The people in Tehran were genuinely friendly, warm in welcoming us and in talking to us. They were very interested in us, as there are few American travelers in Iran. Many said that they were glad that President Obama has sent kind messages to the Iranian people and wanted us to tell all our friends that they liked the American people and that they want peace.

We were there just before their presidential elections, and there was a great deal of excitement about this event. Many Iranians spoke enthusiastically for a change in leadership because they didn’t want to be isolated from the world as they have been in the past few years. Unfortunately, this change has not been the case, and the people are very upset over what they believe to have been a stolen election.

It seems a bit eerie to see the TV news accounts of the unrest and demonstrations in locations where we had been relaxing just a few weeks prior.

When we were in Iran, the people talked freely about their government, their grievances with the government, their family and most everything else. They usually wanted to have their pictures taken with us.

We had no problem with the authorities, with whom we had little contact. We were free to travel anywhere we wanted to go and had no government guide with us.

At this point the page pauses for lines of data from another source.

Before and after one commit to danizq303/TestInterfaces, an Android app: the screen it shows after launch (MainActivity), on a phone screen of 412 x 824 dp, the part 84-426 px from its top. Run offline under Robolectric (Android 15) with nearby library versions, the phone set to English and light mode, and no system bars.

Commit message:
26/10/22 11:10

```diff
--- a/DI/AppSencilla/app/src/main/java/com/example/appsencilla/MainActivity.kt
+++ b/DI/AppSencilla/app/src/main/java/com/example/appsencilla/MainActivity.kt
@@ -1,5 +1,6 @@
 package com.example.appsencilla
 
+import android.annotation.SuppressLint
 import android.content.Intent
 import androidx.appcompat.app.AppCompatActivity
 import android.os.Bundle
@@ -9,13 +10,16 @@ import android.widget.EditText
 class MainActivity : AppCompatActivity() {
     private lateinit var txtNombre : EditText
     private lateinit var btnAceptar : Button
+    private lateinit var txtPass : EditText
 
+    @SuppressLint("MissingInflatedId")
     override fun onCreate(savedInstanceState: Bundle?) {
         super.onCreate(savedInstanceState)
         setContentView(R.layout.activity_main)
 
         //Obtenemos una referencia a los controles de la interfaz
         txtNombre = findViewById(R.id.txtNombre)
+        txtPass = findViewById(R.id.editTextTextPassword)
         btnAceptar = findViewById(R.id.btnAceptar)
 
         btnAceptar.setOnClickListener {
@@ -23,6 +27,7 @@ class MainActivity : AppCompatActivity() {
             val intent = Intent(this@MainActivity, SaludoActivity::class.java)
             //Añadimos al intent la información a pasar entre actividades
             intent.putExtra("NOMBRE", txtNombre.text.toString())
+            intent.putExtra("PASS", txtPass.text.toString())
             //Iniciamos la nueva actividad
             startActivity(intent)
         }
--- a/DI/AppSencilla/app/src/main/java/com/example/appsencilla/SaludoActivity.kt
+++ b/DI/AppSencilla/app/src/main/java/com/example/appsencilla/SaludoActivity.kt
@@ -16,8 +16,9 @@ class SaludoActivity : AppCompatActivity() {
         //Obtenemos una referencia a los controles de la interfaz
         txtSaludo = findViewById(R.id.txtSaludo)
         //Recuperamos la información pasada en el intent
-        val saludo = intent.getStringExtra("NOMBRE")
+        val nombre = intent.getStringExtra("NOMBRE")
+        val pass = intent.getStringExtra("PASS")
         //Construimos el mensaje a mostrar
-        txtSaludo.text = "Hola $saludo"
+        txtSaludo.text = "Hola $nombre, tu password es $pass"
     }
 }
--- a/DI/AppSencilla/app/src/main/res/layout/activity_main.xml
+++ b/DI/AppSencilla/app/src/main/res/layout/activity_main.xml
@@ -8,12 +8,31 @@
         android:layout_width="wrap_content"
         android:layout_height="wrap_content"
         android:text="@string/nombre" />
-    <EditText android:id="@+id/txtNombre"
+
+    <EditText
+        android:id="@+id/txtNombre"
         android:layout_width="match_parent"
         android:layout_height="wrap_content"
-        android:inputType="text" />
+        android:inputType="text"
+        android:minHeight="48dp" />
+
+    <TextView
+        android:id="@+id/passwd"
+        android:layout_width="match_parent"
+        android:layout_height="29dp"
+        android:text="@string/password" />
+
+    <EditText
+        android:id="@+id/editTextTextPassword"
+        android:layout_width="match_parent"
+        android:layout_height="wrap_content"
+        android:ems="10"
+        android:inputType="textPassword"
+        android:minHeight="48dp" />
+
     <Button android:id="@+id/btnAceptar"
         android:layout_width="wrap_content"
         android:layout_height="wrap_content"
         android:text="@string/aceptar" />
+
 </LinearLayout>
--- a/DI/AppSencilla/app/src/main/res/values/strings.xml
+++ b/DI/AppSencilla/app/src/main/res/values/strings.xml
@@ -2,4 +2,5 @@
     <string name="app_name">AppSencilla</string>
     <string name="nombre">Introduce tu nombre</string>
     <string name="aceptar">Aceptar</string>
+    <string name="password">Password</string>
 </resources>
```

Even though the official Iranian language is Farsi (Persian), citizens are required to take English beginning in the third grade. Most of the younger adults speak at least passable English and many speak very good English. All of the road signs in Iran are in Farsi with English written underneath. Many of the store signs are in both Farsi and English.

While we were in Iran, we saw some of the grand old ruins and visited four cities. We were impressed with the beauty of the cities Esfahn and Shiraz, and the varied geography of the country.

The cities are very modern. In fact, the city of Tehran has a new communication tower that is more than twice as tall as the Space Needle. It has a 12-story office complex near the top with a revolving restaurant. The country manufactures most of its domestic needs, including cars.

All in all, our visit to Iran was an eye-opening and fascinating experience.

As I was departing at the airport, the Iranian customs official stamped my passport and asked me if I liked Iran. When I said it was a good experience, he said, “I’m glad that you liked it and come again.” This from a government official. Surprising.

Dr. Robert Lewis is a practicing dentist and Island resident.

We encourage an open exchange of ideas on this story's topic, but we ask you to follow our guidelines for respecting community standards. Personal attacks, inappropriate language, and off-topic comments may be removed, and comment privileges revoked, per our Terms of Use. Please see our FAQ if you have questions or concerns about using Facebook to comment.
blog comments powered by Disqus

Read the Oct 26
Green Edition

Browse the print edition page by page, including stories and ads.

Browse the archives.

Friends to Follow

View All Updates